Prof. Jean Woo, an expert in gerontological medicine, clarifies a few myths about old age, and what her team is doing to make Hong Kong an age-friendly city.
You can compare life to a mountain. After you’re born, you move uphill. When you’re around 30 years of age, you reach the peak. After that, you head downhill. Your brain function declines and your physical strength deteriorates.
Many people think that old people are those who live in nursing homes, go to centres for the elderly, or who are incapacitated or demented, lying in bed at geriatric wards. ‘They’re old people, not me.’ We have to change this mindset. Gerontology is about the process of decline I just mentioned.
You have to make your peak higher. For example, bodybuilders with large chunks of muscle can afford to lose some. It’s the same for the brain. There are many connections between brain cells. Cognitive training can help you strengthen these connections. You’ll be still doing all right when you lose some of them. So, lifestyle is important. You have to constantly work out, eat healthily, and train you brain. Then you’ll be capable of doing many things when you grow old. Be old but not frail. Strength is not necessarily related to age. It’s about what you can do, and whether you’re still in control of your environment and your life.

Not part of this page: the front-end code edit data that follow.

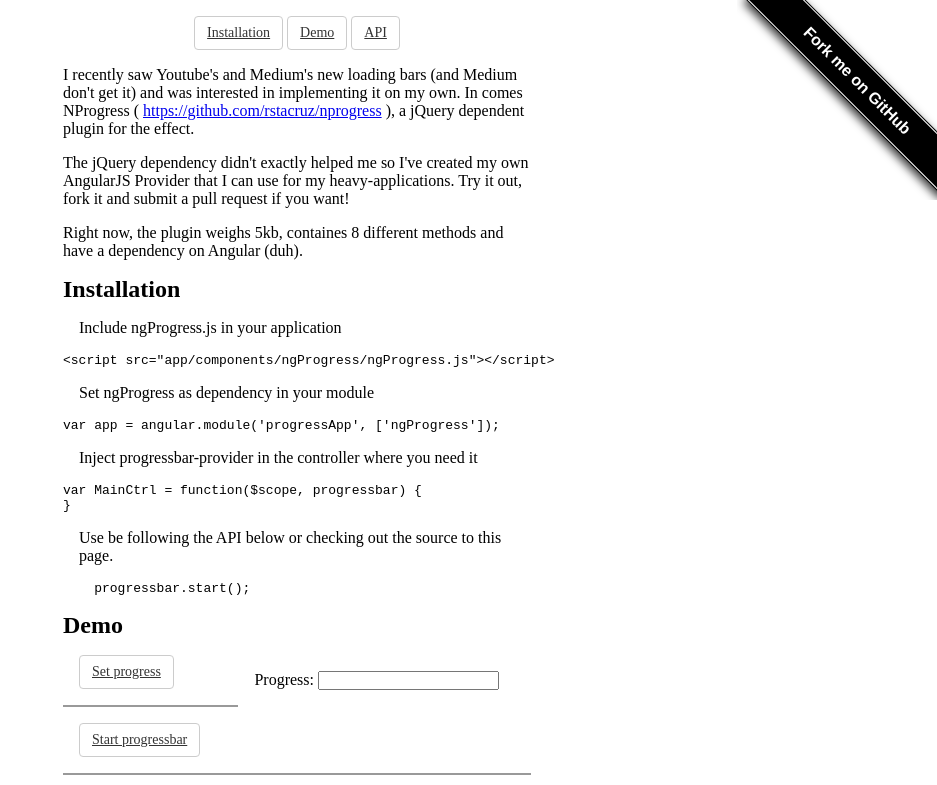
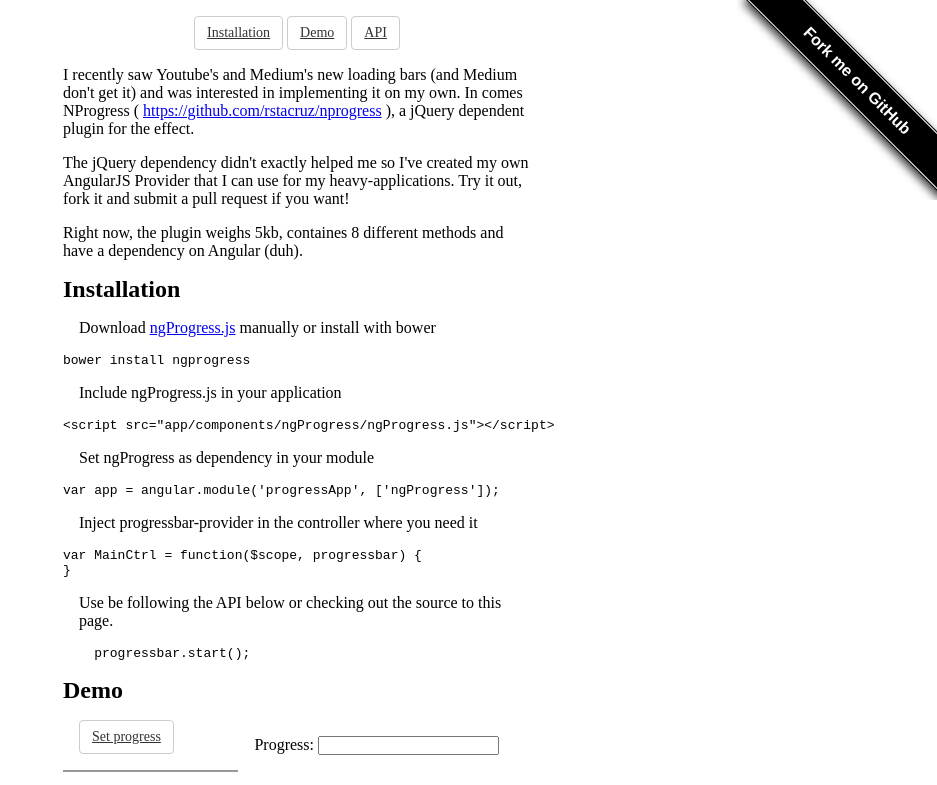
Before and after one commit to victorb/ngProgress, a website: page index.html in a window 1280 px wide. Shown: the top 785 px of the page, without its empty margins (343-1280 px from the left). Drawn offline with nearby package versions, Linux system fonts and the light colour scheme.

Commit message:
Added download instructions

```diff
--- a/index.html
+++ b/index.html
@@ -83,6 +83,10 @@
         <h2>
             Installation
         </h2>
+        <p>
+            Download <a href="https://raw.github.com/VictorBjelkholm/ngProgress/master/ngProgress.js" target="_blank">ngProgress.js</a> manually or install with bower
+<pre>bower install ngprogress</pre>
+        </p>
         <p>
             Include ngProgress.js in your application
 <pre>
```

Upon graduation in the UK, I tried my hand at one or two other specialties in some top hospitals in London, such as heart and lung. But they bored me to death. For example, in cardiology, most of the cases involved heart valve problems or clogged arteries. I like to treat patients from a whole-person approach.
I returned to Hong Kong in 1985. At that time the CUHK Faculty of Medicine was newly established. The founding dean Prof. Gerald Choa believed that the Faculty should focus on certain new areas. Geriatrics was one of them. So I took this path. I remember that a senior colleague said to me, ‘It’s too bad that you choose to work in this field. You won’t have many research opportunities.’ But that’s not true. I find it very fruitful.
Our vision is to make Hong Kong an age-friendly city, which was the theme of the launch conference of our institute held in early October. The institute doesn’t just see ageing issues from a health care point of view. We’ve brought together experts on psychology, engineering, architecture, etc., to come up with cross-disciplinary solutions based on their research results. Then some programmes with long-term impact and benefits can be introduced to the community.
For example, we’re working with the Institute of Future Cities to see how we can study ageing from the perspective of urban planning. Some studies show that open green space has an impact on elderly health, that may be as important as diet and smoking.
The indicators of the index can be categorized into four key domains: income security, health status, capability and enabling environment. Hong Kong people’s longevity is the main factor of our high ranking in the domain of health status. We ranked quite low in some other domains, such as income security, social participation and employment, and psychological well-being. It’s because we don’t have a pension system. Most people don’t have any income after retirement.
Part-time employment. We’re exploring the possibility of using innovative ways to offer part-time jobs for seniors. It’s like Uber. After you’ve joined this programme, you can find a retiree with the expertise to fix your leaky pipes or unblock a drain. Retirees on the programme can earn some money and they’ll feel good about being useful to society.
Reprinted from No.465 , CUHK Newsletter.
Photo courtesy of Information Services Office, The Chinese University of Hong Kong